Problem: Set every entry down again exactly, omitting none.

Records:

╭──

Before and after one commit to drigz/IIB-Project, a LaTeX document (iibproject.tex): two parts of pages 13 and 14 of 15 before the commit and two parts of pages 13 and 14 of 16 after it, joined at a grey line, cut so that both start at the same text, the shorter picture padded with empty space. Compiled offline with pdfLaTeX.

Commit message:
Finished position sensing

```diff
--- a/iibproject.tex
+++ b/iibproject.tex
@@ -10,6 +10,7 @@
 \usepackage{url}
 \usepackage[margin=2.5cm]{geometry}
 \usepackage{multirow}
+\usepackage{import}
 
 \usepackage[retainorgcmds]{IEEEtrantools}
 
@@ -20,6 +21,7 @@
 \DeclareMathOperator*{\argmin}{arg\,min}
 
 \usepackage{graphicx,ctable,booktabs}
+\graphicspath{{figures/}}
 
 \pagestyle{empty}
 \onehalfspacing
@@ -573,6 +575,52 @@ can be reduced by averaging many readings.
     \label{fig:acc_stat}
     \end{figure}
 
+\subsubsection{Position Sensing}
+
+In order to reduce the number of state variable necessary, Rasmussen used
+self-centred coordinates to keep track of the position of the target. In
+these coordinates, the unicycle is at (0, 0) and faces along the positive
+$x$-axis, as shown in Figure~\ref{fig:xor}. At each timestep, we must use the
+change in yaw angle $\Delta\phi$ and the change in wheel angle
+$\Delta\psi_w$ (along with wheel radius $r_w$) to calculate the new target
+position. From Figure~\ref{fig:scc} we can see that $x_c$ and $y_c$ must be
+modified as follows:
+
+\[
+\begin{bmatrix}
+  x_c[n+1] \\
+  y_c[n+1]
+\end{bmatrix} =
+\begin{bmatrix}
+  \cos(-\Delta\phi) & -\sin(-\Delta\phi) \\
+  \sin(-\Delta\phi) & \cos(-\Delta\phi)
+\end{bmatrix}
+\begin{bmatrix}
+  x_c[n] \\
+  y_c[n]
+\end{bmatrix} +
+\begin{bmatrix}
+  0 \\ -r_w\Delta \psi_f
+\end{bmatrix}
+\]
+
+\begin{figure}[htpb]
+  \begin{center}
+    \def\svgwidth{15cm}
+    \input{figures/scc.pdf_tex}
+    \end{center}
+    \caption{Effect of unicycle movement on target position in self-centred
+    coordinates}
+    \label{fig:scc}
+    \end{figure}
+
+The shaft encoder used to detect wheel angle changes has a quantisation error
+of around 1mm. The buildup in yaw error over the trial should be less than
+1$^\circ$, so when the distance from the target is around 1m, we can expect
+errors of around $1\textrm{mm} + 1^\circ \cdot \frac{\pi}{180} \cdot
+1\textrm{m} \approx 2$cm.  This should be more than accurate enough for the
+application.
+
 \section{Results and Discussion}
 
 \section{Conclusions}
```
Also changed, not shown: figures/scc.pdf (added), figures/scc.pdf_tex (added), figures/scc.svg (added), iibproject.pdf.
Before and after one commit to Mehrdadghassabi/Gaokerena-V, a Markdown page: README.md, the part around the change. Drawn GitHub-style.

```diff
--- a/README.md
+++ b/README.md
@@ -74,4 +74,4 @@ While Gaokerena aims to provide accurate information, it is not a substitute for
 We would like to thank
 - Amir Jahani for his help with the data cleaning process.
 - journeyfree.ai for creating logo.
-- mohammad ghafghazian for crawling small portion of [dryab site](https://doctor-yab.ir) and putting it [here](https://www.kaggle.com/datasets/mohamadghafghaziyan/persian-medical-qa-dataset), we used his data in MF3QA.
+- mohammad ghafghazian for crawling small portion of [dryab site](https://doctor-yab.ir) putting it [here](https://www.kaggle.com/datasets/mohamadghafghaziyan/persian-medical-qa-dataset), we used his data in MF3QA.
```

╰──

Finished task:
Before and after one commit to drigz/IIB-Project, a LaTeX document (iibproject.tex): two parts of pages 13 and 14 of 15 before the commit and two parts of pages 13 and 14 of 16 after it, joined at a grey line, cut so that both start at the same text, the shorter picture padded with empty space. Compiled offline with pdfLaTeX.

Commit message:
Finished position sensing

```diff
--- a/iibproject.tex
+++ b/iibproject.tex
@@ -10,6 +10,7 @@
 \usepackage{url}
 \usepackage[margin=2.5cm]{geometry}
 \usepackage{multirow}
+\usepackage{import}
 
 \usepackage[retainorgcmds]{IEEEtrantools}
 
@@ -20,6 +21,7 @@
 \DeclareMathOperator*{\argmin}{arg\,min}
 
 \usepackage{graphicx,ctable,booktabs}
+\graphicspath{{figures/}}
 
 \pagestyle{empty}
 \onehalfspacing
@@ -573,6 +575,52 @@ can be reduced by averaging many readings.
     \label{fig:acc_stat}
     \end{figure}
 
+\subsubsection{Position Sensing}
+
+In order to reduce the number of state variable necessary, Rasmussen used
+self-centred coordinates to keep track of the position of the target. In
+these coordinates, the unicycle is at (0, 0) and faces along the positive
+$x$-axis, as shown in Figure~\ref{fig:xor}. At each timestep, we must use the
+change in yaw angle $\Delta\phi$ and the change in wheel angle
+$\Delta\psi_w$ (along with wheel radius $r_w$) to calculate the new target
+position. From Figure~\ref{fig:scc} we can see that $x_c$ and $y_c$ must be
+modified as follows:
+
+\[
+\begin{bmatrix}
+  x_c[n+1] \\
+  y_c[n+1]
+\end{bmatrix} =
+\begin{bmatrix}
+  \cos(-\Delta\phi) & -\sin(-\Delta\phi) \\
+  \sin(-\Delta\phi) & \cos(-\Delta\phi)
+\end{bmatrix}
+\begin{bmatrix}
+  x_c[n] \\
+  y_c[n]
+\end{bmatrix} +
+\begin{bmatrix}
+  0 \\ -r_w\Delta \psi_f
+\end{bmatrix}
+\]
+
+\begin{figure}[htpb]
+  \begin{center}
+    \def\svgwidth{15cm}
+    \input{figures/scc.pdf_tex}
+    \end{center}
+    \caption{Effect of unicycle movement on target position in self-centred
+    coordinates}
+    \label{fig:scc}
+    \end{figure}
+
+The shaft encoder used to detect wheel angle changes has a quantisation error
+of around 1mm. The buildup in yaw error over the trial should be less than
+1$^\circ$, so when the distance from the target is around 1m, we can expect
+errors of around $1\textrm{mm} + 1^\circ \cdot \frac{\pi}{180} \cdot
+1\textrm{m} \approx 2$cm.  This should be more than accurate enough for the
+application.
+
 \section{Results and Discussion}
 
 \section{Conclusions}
```
Also changed, not shown: figures/scc.pdf (added), figures/scc.pdf_tex (added), figures/scc.svg (added), iibproject.pdf.
Before and after one commit to Mehrdadghassabi/Gaokerena-V, a Markdown page: README.md, the part around the change. Drawn GitHub-style.

```diff
--- a/README.md
+++ b/README.md
@@ -74,4 +74,4 @@ While Gaokerena aims to provide accurate information, it is not a substitute for
 We would like to thank
 - Amir Jahani for his help with the data cleaning process.
 - journeyfree.ai for creating logo.
-- mohammad ghafghazian for crawling small portion of [dryab site](https://doctor-yab.ir) and putting it [here](https://www.kaggle.com/datasets/mohamadghafghaziyan/persian-medical-qa-dataset), we used his data in MF3QA.
+- mohammad ghafghazian for crawling small portion of [dryab site](https://doctor-yab.ir) putting it [here](https://www.kaggle.com/datasets/mohamadghafghaziyan/persian-medical-qa-dataset), we used his data in MF3QA.
```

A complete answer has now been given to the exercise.